Exercise details: Could you retype all of the records exactly, leaving out every picture?

:::

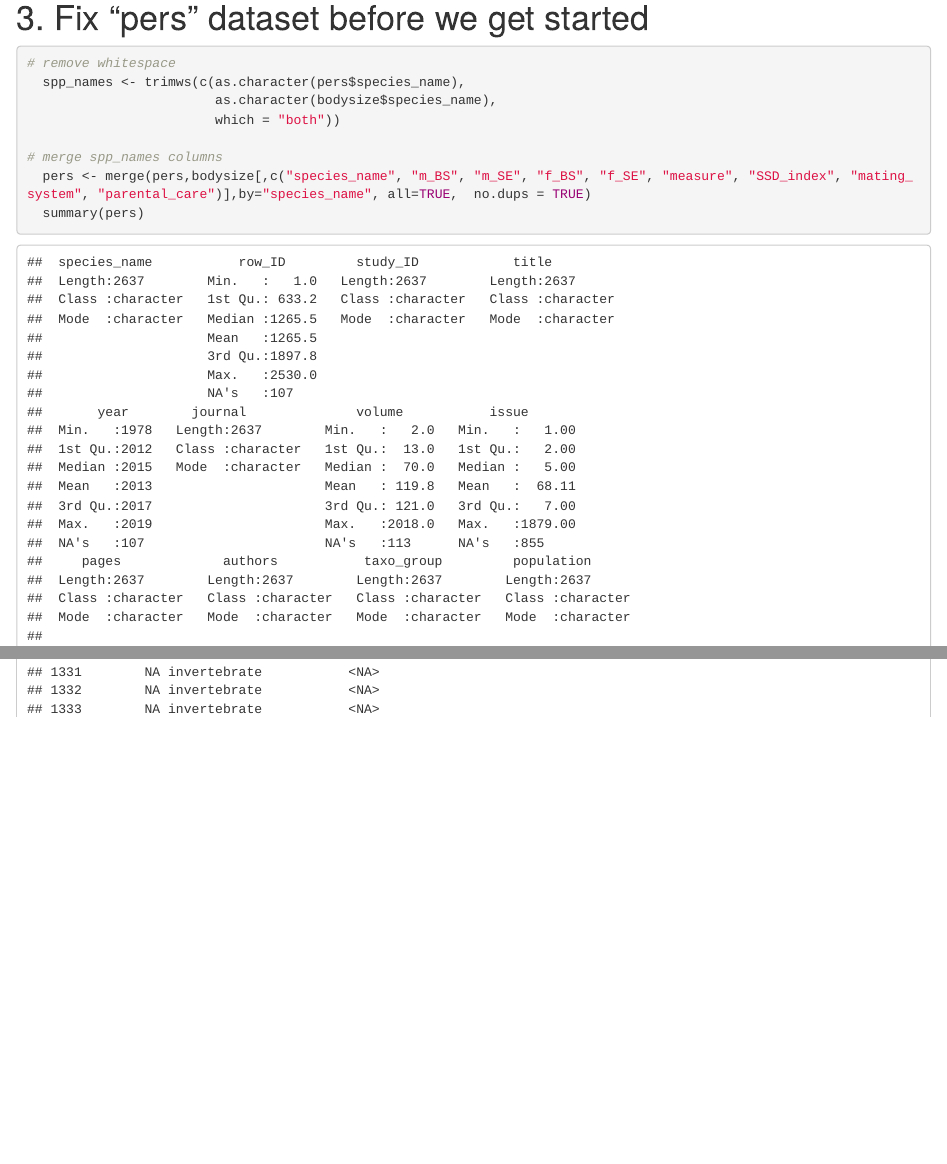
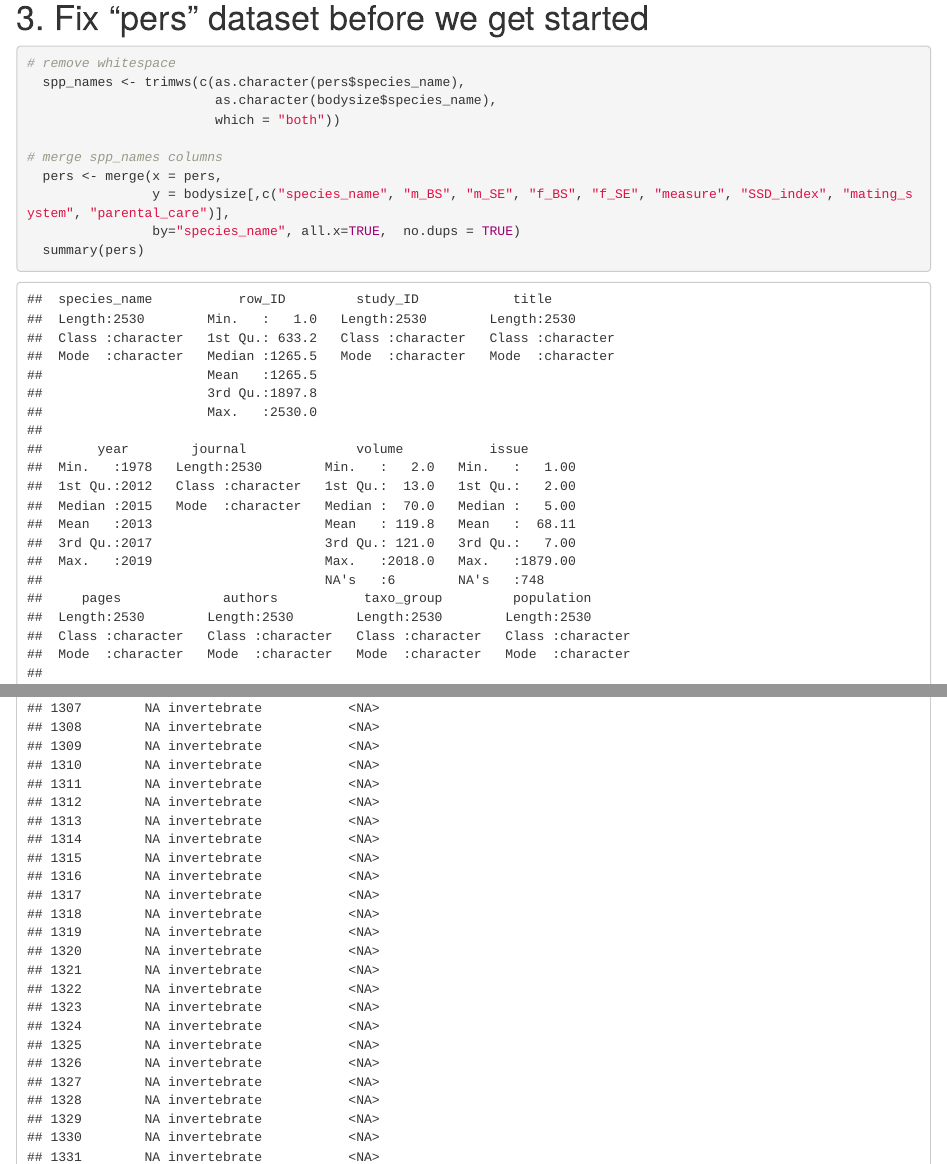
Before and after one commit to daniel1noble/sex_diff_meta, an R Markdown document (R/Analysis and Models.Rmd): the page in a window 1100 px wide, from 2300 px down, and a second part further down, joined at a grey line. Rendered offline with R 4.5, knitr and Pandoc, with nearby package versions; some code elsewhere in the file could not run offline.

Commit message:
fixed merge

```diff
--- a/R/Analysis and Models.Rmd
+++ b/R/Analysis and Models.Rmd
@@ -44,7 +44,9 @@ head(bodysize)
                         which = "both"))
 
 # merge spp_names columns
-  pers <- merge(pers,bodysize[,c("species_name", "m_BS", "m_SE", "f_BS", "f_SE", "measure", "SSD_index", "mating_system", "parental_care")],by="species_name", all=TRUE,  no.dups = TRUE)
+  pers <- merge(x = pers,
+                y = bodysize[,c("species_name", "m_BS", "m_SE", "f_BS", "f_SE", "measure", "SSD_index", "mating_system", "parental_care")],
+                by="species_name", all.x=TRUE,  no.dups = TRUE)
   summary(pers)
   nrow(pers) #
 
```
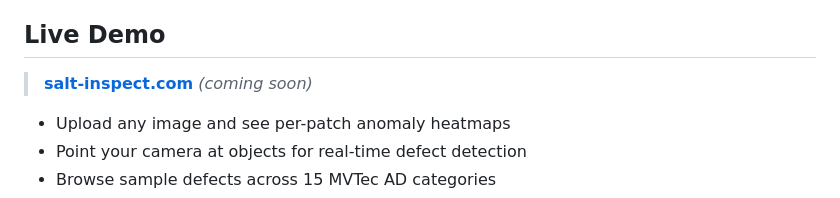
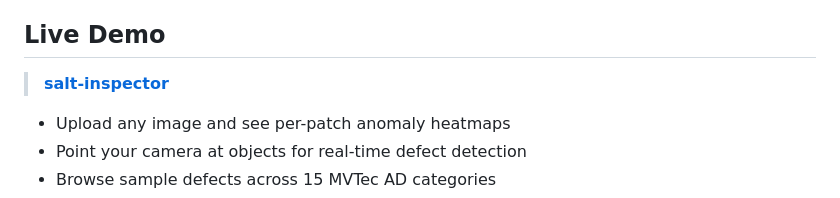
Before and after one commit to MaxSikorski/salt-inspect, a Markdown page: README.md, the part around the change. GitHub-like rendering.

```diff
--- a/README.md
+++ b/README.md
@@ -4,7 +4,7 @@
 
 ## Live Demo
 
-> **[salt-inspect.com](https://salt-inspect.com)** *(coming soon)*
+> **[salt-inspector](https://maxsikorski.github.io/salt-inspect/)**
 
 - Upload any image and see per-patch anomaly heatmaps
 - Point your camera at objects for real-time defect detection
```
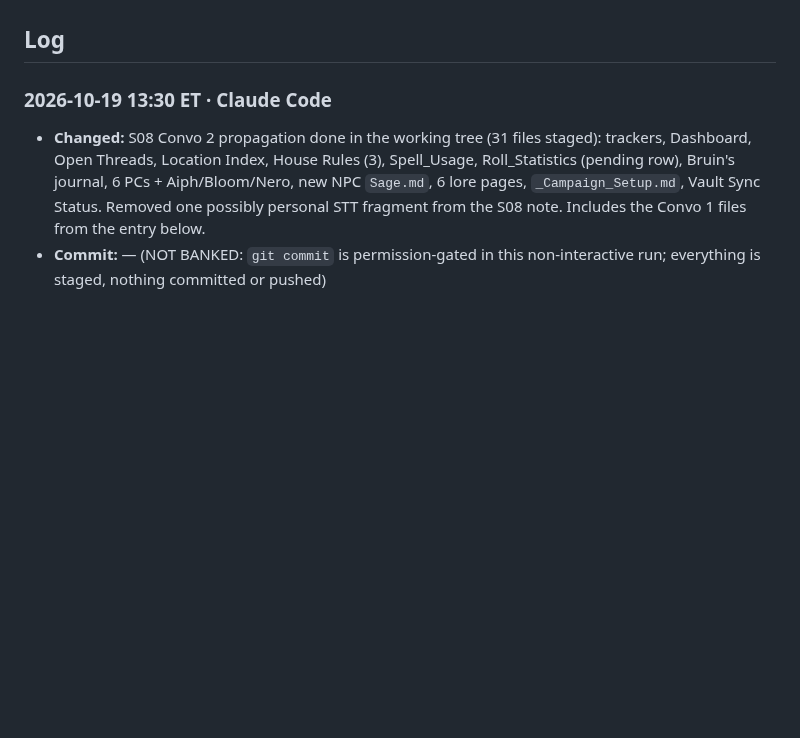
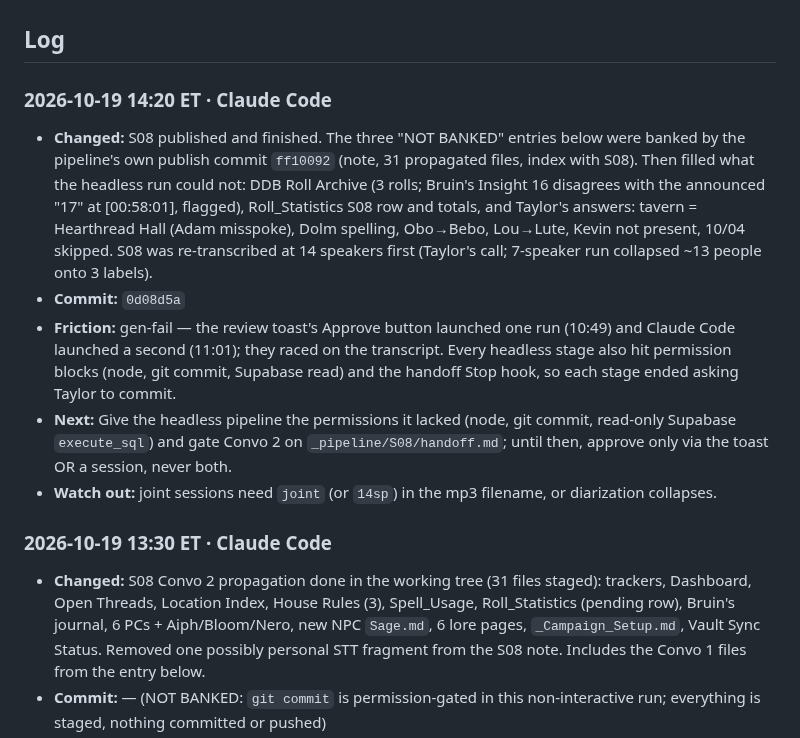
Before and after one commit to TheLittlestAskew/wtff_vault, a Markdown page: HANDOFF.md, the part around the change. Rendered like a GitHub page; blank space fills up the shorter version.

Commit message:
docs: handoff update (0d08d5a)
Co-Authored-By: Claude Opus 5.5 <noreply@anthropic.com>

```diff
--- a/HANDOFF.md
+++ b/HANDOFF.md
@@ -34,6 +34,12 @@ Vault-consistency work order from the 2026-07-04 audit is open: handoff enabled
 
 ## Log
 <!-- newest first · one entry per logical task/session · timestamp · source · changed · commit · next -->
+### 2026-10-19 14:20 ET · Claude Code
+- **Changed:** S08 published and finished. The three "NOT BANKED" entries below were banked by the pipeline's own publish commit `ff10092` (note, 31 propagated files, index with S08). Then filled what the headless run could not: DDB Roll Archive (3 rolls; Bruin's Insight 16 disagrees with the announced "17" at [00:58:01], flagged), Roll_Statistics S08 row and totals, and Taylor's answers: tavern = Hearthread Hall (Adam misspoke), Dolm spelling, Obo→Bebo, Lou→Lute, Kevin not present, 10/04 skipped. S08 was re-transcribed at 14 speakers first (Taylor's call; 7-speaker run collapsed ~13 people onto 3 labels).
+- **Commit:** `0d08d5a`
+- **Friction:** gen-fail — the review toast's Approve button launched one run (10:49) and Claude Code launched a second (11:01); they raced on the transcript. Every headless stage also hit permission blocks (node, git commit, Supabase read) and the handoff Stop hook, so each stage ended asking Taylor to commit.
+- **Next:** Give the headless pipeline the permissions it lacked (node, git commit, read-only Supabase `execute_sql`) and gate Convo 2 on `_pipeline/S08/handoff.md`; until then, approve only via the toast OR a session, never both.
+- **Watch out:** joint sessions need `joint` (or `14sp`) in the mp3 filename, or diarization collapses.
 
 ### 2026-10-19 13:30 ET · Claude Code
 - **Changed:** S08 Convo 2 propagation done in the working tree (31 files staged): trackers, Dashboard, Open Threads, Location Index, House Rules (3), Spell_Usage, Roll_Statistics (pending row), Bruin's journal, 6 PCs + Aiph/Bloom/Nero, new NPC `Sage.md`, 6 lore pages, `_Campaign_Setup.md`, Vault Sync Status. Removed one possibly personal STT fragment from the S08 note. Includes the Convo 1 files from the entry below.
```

:::

Exercise response:
Before and after one commit to daniel1noble/sex_diff_meta, an R Markdown document (R/Analysis and Models.Rmd): the page in a window 1100 px wide, from 2300 px down, and a second part further down, joined at a grey line. Rendered offline with R 4.5, knitr and Pandoc, with nearby package versions; some code elsewhere in the file could not run offline.

Commit message:
fixed merge

```diff
--- a/R/Analysis and Models.Rmd
+++ b/R/Analysis and Models.Rmd
@@ -44,7 +44,9 @@ head(bodysize)
                         which = "both"))
 
 # merge spp_names columns
-  pers <- merge(pers,bodysize[,c("species_name", "m_BS", "m_SE", "f_BS", "f_SE", "measure", "SSD_index", "mating_system", "parental_care")],by="species_name", all=TRUE,  no.dups = TRUE)
+  pers <- merge(x = pers,
+                y = bodysize[,c("species_name", "m_BS", "m_SE", "f_BS", "f_SE", "measure", "SSD_index", "mating_system", "parental_care")],
+                by="species_name", all.x=TRUE,  no.dups = TRUE)
   summary(pers)
   nrow(pers) #
 
```
Before and after one commit to MaxSikorski/salt-inspect, a Markdown page: README.md, the part around the change. GitHub-like rendering.

```diff
--- a/README.md
+++ b/README.md
@@ -4,7 +4,7 @@
 
 ## Live Demo
 
-> **[salt-inspect.com](https://salt-inspect.com)** *(coming soon)*
+> **[salt-inspector](https://maxsikorski.github.io/salt-inspect/)**
 
 - Upload any image and see per-patch anomaly heatmaps
 - Point your camera at objects for real-time defect detection
```
Before and after one commit to TheLittlestAskew/wtff_vault, a Markdown page: HANDOFF.md, the part around the change. Rendered like a GitHub page; blank space fills up the shorter version.

Commit message:
docs: handoff update (0d08d5a)
Co-Authored-By: Claude Opus 5.5 <noreply@anthropic.com>

```diff
--- a/HANDOFF.md
+++ b/HANDOFF.md
@@ -34,6 +34,12 @@ Vault-consistency work order from the 2026-07-04 audit is open: handoff enabled
 
 ## Log
 <!-- newest first · one entry per logical task/session · timestamp · source · changed · commit · next -->
+### 2026-10-19 14:20 ET · Claude Code
+- **Changed:** S08 published and finished. The three "NOT BANKED" entries below were banked by the pipeline's own publish commit `ff10092` (note, 31 propagated files, index with S08). Then filled what the headless run could not: DDB Roll Archive (3 rolls; Bruin's Insight 16 disagrees with the announced "17" at [00:58:01], flagged), Roll_Statistics S08 row and totals, and Taylor's answers: tavern = Hearthread Hall (Adam misspoke), Dolm spelling, Obo→Bebo, Lou→Lute, Kevin not present, 10/04 skipped. S08 was re-transcribed at 14 speakers first (Taylor's call; 7-speaker run collapsed ~13 people onto 3 labels).
+- **Commit:** `0d08d5a`
+- **Friction:** gen-fail — the review toast's Approve button launched one run (10:49) and Claude Code launched a second (11:01); they raced on the transcript. Every headless stage also hit permission blocks (node, git commit, Supabase read) and the handoff Stop hook, so each stage ended asking Taylor to commit.
+- **Next:** Give the headless pipeline the permissions it lacked (node, git commit, read-only Supabase `execute_sql`) and gate Convo 2 on `_pipeline/S08/handoff.md`; until then, approve only via the toast OR a session, never both.
+- **Watch out:** joint sessions need `joint` (or `14sp`) in the mp3 filename, or diarization collapses.
 
 ### 2026-10-19 13:30 ET · Claude Code
 - **Changed:** S08 Convo 2 propagation done in the working tree (31 files staged): trackers, Dashboard, Open Threads, Location Index, House Rules (3), Spell_Usage, Roll_Statistics (pending row), Bruin's journal, 6 PCs + Aiph/Bloom/Nero, new NPC `Sage.md`, 6 lore pages, `_Campaign_Setup.md`, Vault Sync Status. Removed one possibly personal STT fragment from the S08 note. Includes the Convo 1 files from the entry below.
```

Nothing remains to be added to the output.